One other cool feature in Spark 2.0 is that you can only not get push notifications on your iPhone to remind you when to drink some water, but the bottle itself actually glows, thanks to a set of multicoloured LEDs in the sensor rod. Both push notification and glow notifications can be configured separately to remind you each time you need to drink, or only if you’ve fallen behind in progressing toward your daily goal. A “Celebration Glow” can also have the bottle light up when you meet your goal, and there are eleven different glow patterns to choose from.

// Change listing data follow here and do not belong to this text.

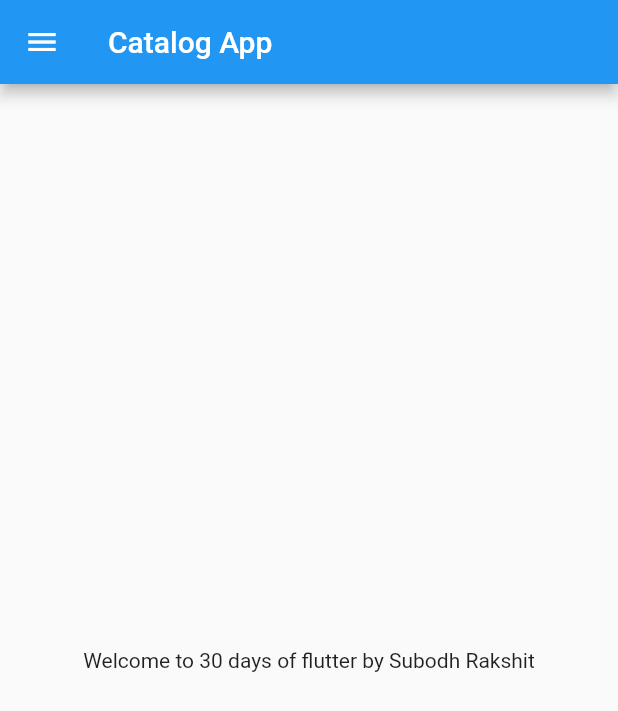
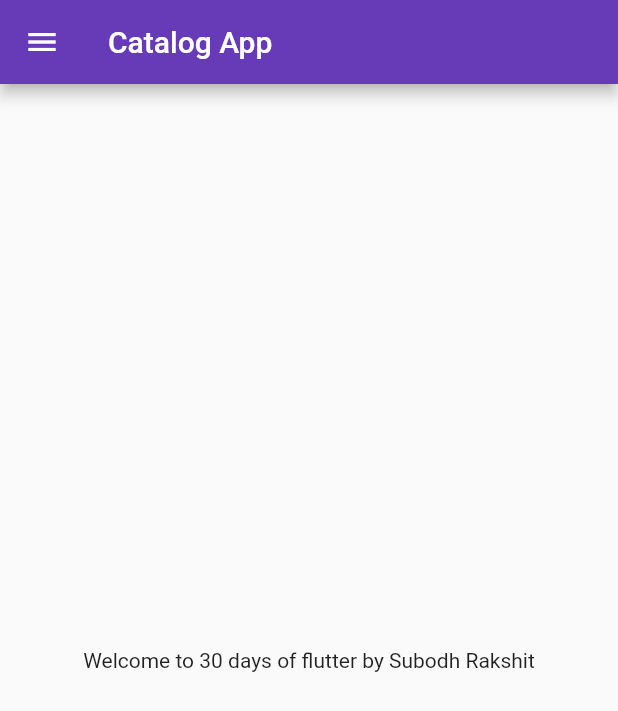
Before and after one commit to subodh-rakshit/30DaysOfFlutter, a Flutter app: the screen it shows after launch, on a phone screen of 412 x 824 dp. Shown: the top 711 px of the screen. Run offline on Flutter 3.47's test engine with Material 2 defaults, Android fonts, the phone set to English and light mode, and no system bars.

Commit message:
Day 3 completed

```diff
--- a/lib/main.dart
+++ b/lib/main.dart
@@ -1,5 +1,6 @@
 import 'package:flutter/material.dart';
-import 'package:flutter_catalog/home_page.dart';
+import 'package:flutter_catalog/pages/home_page.dart';
+import 'package:flutter_catalog/pages/login_page.dart';
 
 void main() {
   runApp(MyApp());
@@ -18,11 +19,31 @@ class MyApp extends StatelessWidget {
   // final nameOfPerson = "Subodh";
 
   // Difference between final and const is that if we have a list with final and const then we cannot change the list with the const keyword but we can change the value which is with the final keyword.
+  // If we define something inside of a class then we call it a method otherwise we call it a function
 
   @override
   Widget build(BuildContext context) {
+    // bringVegetables(thaila: true, rupees: 50);
     return MaterialApp(
-      home: HomePage(),
+      themeMode: ThemeMode.light,
+      theme: ThemeData(
+        primarySwatch: Colors.deepPurple,
+      ),
+      darkTheme: ThemeData(
+        // brightness: Brightness.dark,
+        primarySwatch: Colors.red,
+      ),
+      initialRoute: "/home",
+      routes: {
+        "/": (content) => LoginPage(),
+        "/home": (content) => HomePage(),
+        "/login": (content) => LoginPage(),
+      },
     );
   }
+
+  // bringVegetables({required bool thaila, int rupees = 100}) {
+  //   // take cycle
+  //   // Go to main bazaaar
+  // }
 }
```
Also changed, not shown: lib/pages/login_page.dart (added, +22 -0 lines), lib/pages/home_page.dart (renamed from lib/home_page.dart).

Wake and sleep times can also be set in the app to ensure that the bottle only glows when you’re awake; these settings also impact how your progress toward your daily goal is calculated.

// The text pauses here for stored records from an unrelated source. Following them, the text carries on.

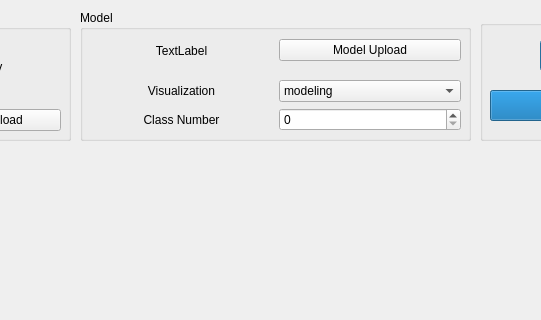
Qt form ui/View.ui (jjxxmiin/DeepVisual_QTorch) before a commit; both pictures show x 110 to 651 and y 0 to 320 of the 1077 by 695 pixel window.
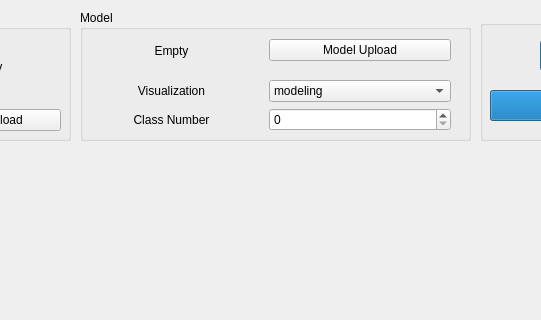
The same form after that commit.

Commit message: Update model, image init

```diff
--- a/ui/View.ui
+++ b/ui/View.ui
@@ -145,7 +145,7 @@
    <widget class="QWidget" name="horizontalLayoutWidget_2">
     <property name="geometry">
      <rect>
-      <x>10</x>
+      <x>0</x>
       <y>20</y>
       <width>371</width>
       <height>41</height>
@@ -155,7 +155,7 @@
      <item>
       <widget class="QLabel" name="label_5">
        <property name="text">
-        <string>TextLabel</string>
+        <string>Empty</string>
        </property>
        <property name="alignment">
         <set>Qt::AlignCenter</set>
@@ -174,7 +174,7 @@
    <widget class="QWidget" name="gridLayoutWidget">
     <property name="geometry">
      <rect>
-      <x>10</x>
+      <x>0</x>
       <y>70</y>
       <width>371</width>
       <height>51</height>
```
Left out of the diff: 8 changed lines with no effect on the pictures. The commit also changes 1 other file.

Hidrate has also gone the extra mile here in terms of third-party integrations, offering not only a full tie-in with Apple’s HealthKit, but also support for Fitbit, Under Armour, Withings, and Jawbone Up. In the case of HealthKit, Hidrate will write water intake data into the “Nutrition” section of your Health app and read step tracking information to help determine your activity level to recommend hydration goals for each day.
Hidrate Spark 2.0 definitely sets a new bar for smart water bottles, and it’s clear that the company has put a lot of thought and effort in here — it’s a well-designed and attractive solution with a great app, and we have no hesitation that if you’re looking for a smart water bottle, Spark 2.0 should be at the top of your list. However, we’d be remiss if we didn’t admit that it’s a pretty big “if”; we’re still not really convinced that smart water bottles even need to be a thing, especially at a $55 price tag compared to a $10 water bottle and a sub-$3 iPhone or Apple Watch app. That said, however, if you’re concerned about keeping track of your water intake, or need to for medical reasons, and willing to spend the money, Hidrate Spark 2.0 is definitely worth a look, and therefore worthy of our Limited Recommendation.
Company and Price
Model: Hidrate Spark 2.0